Och Aye the Pool. A taste of summer at Gourock
It’s a perfect Sunday morning and I am floating free; free as the gulls above as they drift upon the sea breeze.
Welcome, dear reader, to the Lido in sunny Gourock.
The Gourock Lido??
Yes, Gourock, near Glasgow. On the upper firth of Clyde, or is that River Clyde? I know, it doesn’t sound attractive; an outdoor swimming pool in Scotland, filled with water from the River Clyde. Let’s just say when there’s talk of the Clyde it’s not usually of salmon leaping out of fresh water. In fact when I told family members from Glasgow we were going swimming in the Gourock Outdoor Pool, they just laughed and wished us luck.
The Gourock pool is no laughing matter
Well, we got lucky and now we’re laughing. In fresh salty water, under a Sunday sun. The water is clean, filtered and heated to a Mediterranean minimum of 29 degrees. That’s Centigrade you know. It’s a kind of Scottish miracle. And it’s better than Lorne sausage, deep fried mars bars and Irn Bru.
One of only two heated outdoor pools in Scotland
The Gourock Pool is one of only two heated outdoor pools left in Scotland (the other is in Stonehaven), and it’s been here for over 100 years. The original pool opened in 1909. Back then it was cold, tidal and had a sandy floor but not now. Heating was added in 1969 and now a 2010 £1.8m refurbishment has the place thoroughly updated with new changing facilities, a gym overlooking the river, a children’s pool and sun terrace. Yes, a sun terrace. In Scotland. I bet there were critics when the council announced that investment, but you won’t find them around this morning. Unless they are sunbathing quietly in a corner.
Mind you this isn’t just a fair-weather attraction. It’s open whatever the weather, well apart from thunderstorms. And the changing weather adds drama to the view from the poolside, out across the Clyde to Loch Long and beyond to the Loch Lomond and Trossachs National Park. Today with the bunting beating lightly in the wind it’s certainly warmer in the pool than out and there’s a bit of dashing for the changing rooms, but no-one seems to mind.

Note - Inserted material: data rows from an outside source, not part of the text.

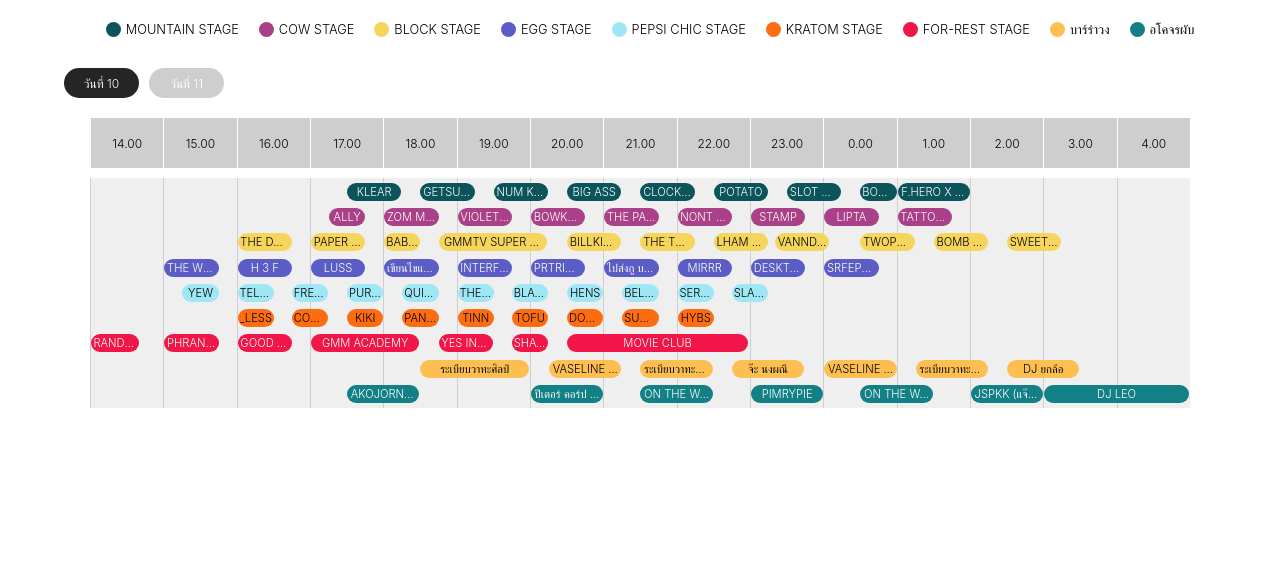
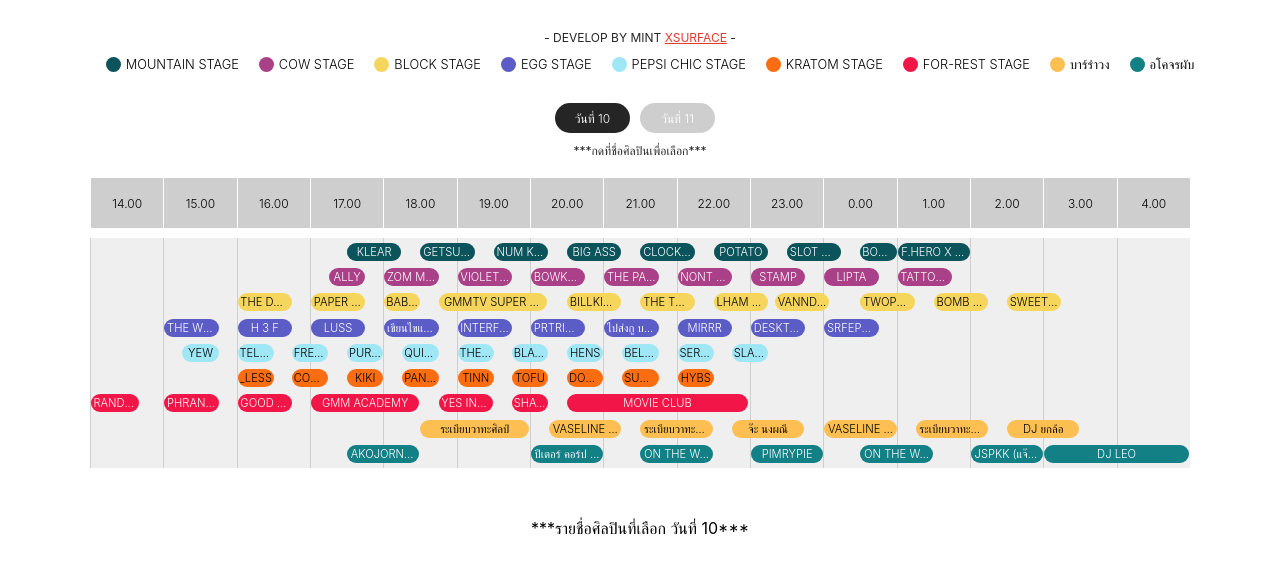
Before and after one commit to mintnutti/select-Artist, a React (Create React App) app: page / in a window 1280 px wide. Shown: the top 574 px of the page. Built offline with nearby package versions, Linux system fonts and the light colour scheme.

Commit message:
Deployed website

```diff
--- a/src/Bmmf.js
+++ b/src/Bmmf.js
@@ -1,5 +1,6 @@
 import React, { useState, useEffect } from 'react'
 import styled from 'styled-components'
+
 const Container = styled.div`
   width: 100%;
   max-width: 1440px;
@@ -17,10 +18,10 @@
   max-width: 1440px;
   margin-left: auto;
   margin-right: auto;
-  height: 100vh;
+  height: 300px;
   text-align:center ;
-  margin-bottom:80px ;
-  margin-top:20px;
+  margin-bottom:40px ;
+  margin-top:10px;
   position:relative ;
   overflow-x:scroll ;
 `
@@ -44,12 +45,12 @@
 `
 
 const FlexDate = styled.div`
-width:90%;
+width:fit-content;
+max-width:90%;
 display:flex;
 margin-top:0px ;
 margin-left:auto ;
 margin-right:auto ;
-margin-bottom:10px ;
 `
 
 const TextTime = styled.div`
@@ -96,6 +97,17 @@
 transform: translate(-50%, -50%);
 font-weight:300;
 color:${({color})=>color === true ? '#000000': '#FFFFFF'};
+width:90%;
+white-space: nowrap;
+overflow: hidden;
+text-overflow: ellipsis;
+text-transform: uppercase;
+`
+
+const TextArtistSelect = styled.span`
+font-size:1rem ;
+font-weight:300;
+color:${({color})=>color};
 width:90%;
 white-space: nowrap;
 overflow: hidden;
@@ -192,6 +204,24 @@
 margin-bottom:10px ;
 text-transform: uppercase;
 `
+
+const TextDes= styled.div`
+font-size:0.75rem ;
+color:#252525 ;
+margin-top:10px;
+margin-bottom:10px ;
+text-transform: uppercase;
+`
+
+const XSURFACEText= styled.span`
+font-size:0.75rem ;
+color:#E13B30;
+margin-top:10px;
+margin-bottom:10px ;
+text-transform: uppercase;
+cursor: pointer;
+text-decoration: underline;
+`
 const TextModal = styled.div`
 font-size:1rem ;
 color:${({bgColor})=>bgColor} ;
@@ -228,6 +258,19 @@
 border-radius:100px ;
 font-size:0.75rem ;
 cursor:pointer ;
+`
+
+const DivSelectDataArtist = styled.div`
+width:fit-content;
+max-width:90% ;
+margin-left:auto;
+margin-right:auto ;
+`
+const SelectDataArtist = styled.div`
+margin-bottom:10px ;
+text-transform: uppercase;
+font-size: 1rem;
+text-align:left ;
 `
 function Bmmf () {
 
@@ -433,7 +476,11 @@
       <Container>
 
       {/* <ImgLogo src='https://scontent.fbkk5-7.fna.fbcdn.net/v/t39.30808-6/302752761_10158034750784364_4826772492468966894_n.jpg?_nc_cat=1&ccb=1-7&_nc_sid=09cbfe&_nc_eui2=AeGADD_IFrjnpGdiekQXMLnmI2pNPTGpjtUjak09MamO1RbwmWmSif22biMxG54HRAnjcx-fAZwTllFqdGI2YBSL&_nc_ohc=aB0rfooew18AX9eqzvD&_nc_ht=scontent.fbkk5-7.fna&oh=00_AfBODlx6VPGsE66gtNVXp0eGCIWRzplv1cVpZ6hNQXZtSg&oe=638DA5DD'/> */}
-
+      <FlexDate>
+    <TextDes>
+        - develop by mint <XSURFACEText onClick={()=> window.open('https://xsurface.com/')}>XSURFACE</XSURFACEText> -
+    </TextDes>
+    </FlexDate>
     <FlexStage>
         <DivStage>
         <DotColor bgColor={'#0c545c'}/>
@@ -491,7 +538,11 @@
         <TextDate>วันที่ 11</TextDate>
     </DateConcert>
     </FlexDate>
-
+    <FlexDate>
+    <TextDes>
+        ***กดที่ชื่อศิลปินเพื่อเลือก***
+    </TextDes>
+    </FlexDate>
     <ContainerTable>
     <FlexData>
         {defaultTime.map((data)=><TimeTable><TextTime>{new Date(data.dateData).getHours()}.00</TextTime></TimeTable>)}
@@ -546,7 +597,44 @@
     </FlexData>
     </ContainerTable>
 
+<DivSelectDataArtist>
+<SelectDataArtist>
+    ***รายชื่อศิลปินที่เลือก วันที่ {selectDate === 1 ? '10':'11'}***
+</SelectDataArtist>
+    {dataSelect?.map((data)=>
+    <SelectDataArtist>
+        <>
+    {data.Artist} - {new Date(data.start).getHours()}:{new Date(data.start).getMinutes() === 0 ? '00':new Date(data.start).getMinutes()}น.-{data.end}น. -&nbsp;
+    </>
+    <TextArtistSelect
+    color={
+        data.stage === 1 ?'#0c545c':
+        data.stage === 2 ? '#aa4088':
+        data.stage === 3 ? '#f6d55c':
+        data.stage === 4 ?'#5c5cc6':
+        data.stage === 5 ? '#9fe7f5':
+        data.stage === 6 ? '#fb6d10':
+        data.stage === 7 ? '#f11548':
+        data.stage === 8 ? '#fdbf52':
+        data.stage === 9 && '#138086'
+        }
+    >
+    {
+                    data.stage === 1 ?'MOUNTAIN STAGE':
+                    data.stage === 2 ? 'COW STAGE':
+                    data.stage === 3 ? 'BLOCK STAGE':
+                    data.stage === 4 ?'EGG STAGE':
+                    data.stage === 5 ? 'PEPSI CHIC STAGE':
+                    data.stage === 6 ? 'KRATOM STAGE':
+                    data.stage === 7 ? 'FOR-REST STAGE':
+                    data.stage === 8 ? 'บาร์รำวง':
+                    data.stage === 9 && 'อโคจรผับ'}
+    </TextArtistSelect>
+    </SelectDataArtist>
 
+    )}
+
+</DivSelectDataArtist>
                     {showModal !==false &&
                     dataSatgeFrist.map((value,key)=>
                     <>
@@ -569,7 +657,7 @@
                         }
                     >{showModal.Artist}</TextName>
                     <TextModal>
-                    เวลา {new Date(showModal.start).getHours()}:{new Date(showModal.start).getMinutes()}-
+                    เวลา {new Date(showModal.start).getHours()}:{new Date(showModal.start).getMinutes() === 0 ? '00':new Date(showModal.start).getMinutes()}-
                     {showModal.end}
                     </TextModal>
                     <TextModal>
```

After all, the sun is out.
Something for everyone
Judging by crowd the spruced up pool is proving popular with the local community. Poolside a group of lycra clad triathletes arrive, swapping bikes for trunks as they train for the Inverclyde Triathlon, hosted by the Pool in August. Meanwhile in the fast lane, there are people clocking up lengths for the Tom and Gerry challenge, trying to get ahead on the leader board of the Pool’s summer long race to swim 45 miles or 2100 lengths before the summer ends.
But it’s not all about swimming for sport nuts. The pool has a sense of fun too with regular midnight swims, kayaking lessons, pool parties, inflatable fun sessions and water polo. You can tell by the mix of people in the water that the place has wide appeal; with silvery Nans chatting in the deep end, kids splashing in the shallows, spectacled pensioners swimming slowly between the two, while local dudes hang loose in surf shorts and sunnies.

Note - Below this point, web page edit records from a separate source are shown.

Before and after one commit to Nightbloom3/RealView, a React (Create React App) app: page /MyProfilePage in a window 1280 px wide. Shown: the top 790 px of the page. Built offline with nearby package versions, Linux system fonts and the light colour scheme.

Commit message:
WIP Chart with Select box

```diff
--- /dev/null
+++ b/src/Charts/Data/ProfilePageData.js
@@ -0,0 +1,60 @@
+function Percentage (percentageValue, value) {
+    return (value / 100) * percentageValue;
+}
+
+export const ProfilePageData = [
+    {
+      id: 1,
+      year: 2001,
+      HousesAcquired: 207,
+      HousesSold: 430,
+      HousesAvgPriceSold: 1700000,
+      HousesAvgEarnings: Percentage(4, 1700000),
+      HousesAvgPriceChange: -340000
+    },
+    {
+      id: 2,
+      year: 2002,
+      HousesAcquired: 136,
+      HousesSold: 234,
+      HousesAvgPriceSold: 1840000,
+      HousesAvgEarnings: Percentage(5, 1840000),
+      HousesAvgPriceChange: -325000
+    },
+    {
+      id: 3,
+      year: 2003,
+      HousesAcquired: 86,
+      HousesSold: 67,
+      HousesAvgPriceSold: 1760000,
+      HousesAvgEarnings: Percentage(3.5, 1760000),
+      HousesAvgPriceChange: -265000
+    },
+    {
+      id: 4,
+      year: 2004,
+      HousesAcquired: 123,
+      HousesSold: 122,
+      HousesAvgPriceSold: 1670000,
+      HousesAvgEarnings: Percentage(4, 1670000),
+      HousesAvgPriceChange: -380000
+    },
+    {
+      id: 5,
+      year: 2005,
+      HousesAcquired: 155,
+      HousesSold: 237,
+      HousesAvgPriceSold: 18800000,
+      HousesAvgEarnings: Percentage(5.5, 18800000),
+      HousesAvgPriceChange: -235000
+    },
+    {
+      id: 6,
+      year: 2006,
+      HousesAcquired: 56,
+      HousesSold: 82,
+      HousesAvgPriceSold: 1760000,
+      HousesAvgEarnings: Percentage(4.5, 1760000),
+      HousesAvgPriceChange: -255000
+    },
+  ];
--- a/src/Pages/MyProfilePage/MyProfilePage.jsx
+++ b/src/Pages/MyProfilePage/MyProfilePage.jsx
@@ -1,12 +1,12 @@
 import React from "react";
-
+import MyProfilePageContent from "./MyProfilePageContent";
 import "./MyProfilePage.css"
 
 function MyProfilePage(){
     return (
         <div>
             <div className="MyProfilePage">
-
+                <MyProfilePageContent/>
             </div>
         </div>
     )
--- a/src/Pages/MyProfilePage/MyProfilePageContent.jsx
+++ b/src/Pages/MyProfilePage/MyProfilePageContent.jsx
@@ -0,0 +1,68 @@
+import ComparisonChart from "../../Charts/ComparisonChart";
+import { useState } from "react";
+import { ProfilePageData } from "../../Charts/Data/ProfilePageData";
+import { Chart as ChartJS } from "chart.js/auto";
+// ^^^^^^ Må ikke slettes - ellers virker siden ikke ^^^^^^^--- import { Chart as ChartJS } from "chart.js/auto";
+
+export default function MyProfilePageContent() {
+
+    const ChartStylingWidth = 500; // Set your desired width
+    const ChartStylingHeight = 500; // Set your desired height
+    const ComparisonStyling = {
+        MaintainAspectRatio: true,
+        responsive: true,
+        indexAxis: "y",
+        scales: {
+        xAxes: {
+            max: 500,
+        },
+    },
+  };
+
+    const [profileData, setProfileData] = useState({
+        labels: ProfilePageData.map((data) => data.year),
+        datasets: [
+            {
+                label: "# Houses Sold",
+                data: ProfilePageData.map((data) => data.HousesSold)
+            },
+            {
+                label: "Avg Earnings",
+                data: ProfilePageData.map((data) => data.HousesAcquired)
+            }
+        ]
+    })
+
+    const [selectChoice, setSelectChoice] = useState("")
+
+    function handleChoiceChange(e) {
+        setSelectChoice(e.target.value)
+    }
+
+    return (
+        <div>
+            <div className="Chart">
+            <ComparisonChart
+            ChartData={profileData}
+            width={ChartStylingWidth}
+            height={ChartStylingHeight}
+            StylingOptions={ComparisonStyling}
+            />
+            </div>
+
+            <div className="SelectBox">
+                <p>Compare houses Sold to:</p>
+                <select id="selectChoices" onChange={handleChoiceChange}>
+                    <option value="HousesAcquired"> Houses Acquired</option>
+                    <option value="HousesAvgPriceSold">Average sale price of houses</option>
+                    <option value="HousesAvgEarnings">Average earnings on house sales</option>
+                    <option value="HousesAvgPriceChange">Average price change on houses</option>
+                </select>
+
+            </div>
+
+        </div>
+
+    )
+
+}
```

It’s salty, very salty
My kids aren’t that impressed though. “Eughh, this water’s really, really salty,” complains Hannah as she downs another mouthful. “I want to get out.”
But I won’t have this rare Scottish Sunday treat cut short.
I give her a towel and a pound and carry on floating.
“Aren’t you getting out? ” she asks.
“No. Go and get dressed then buy yourself an Irn Bru to take the taste away” I tell her.
“What’s Irn Bru?”
“Something Scottish to take the taste away”.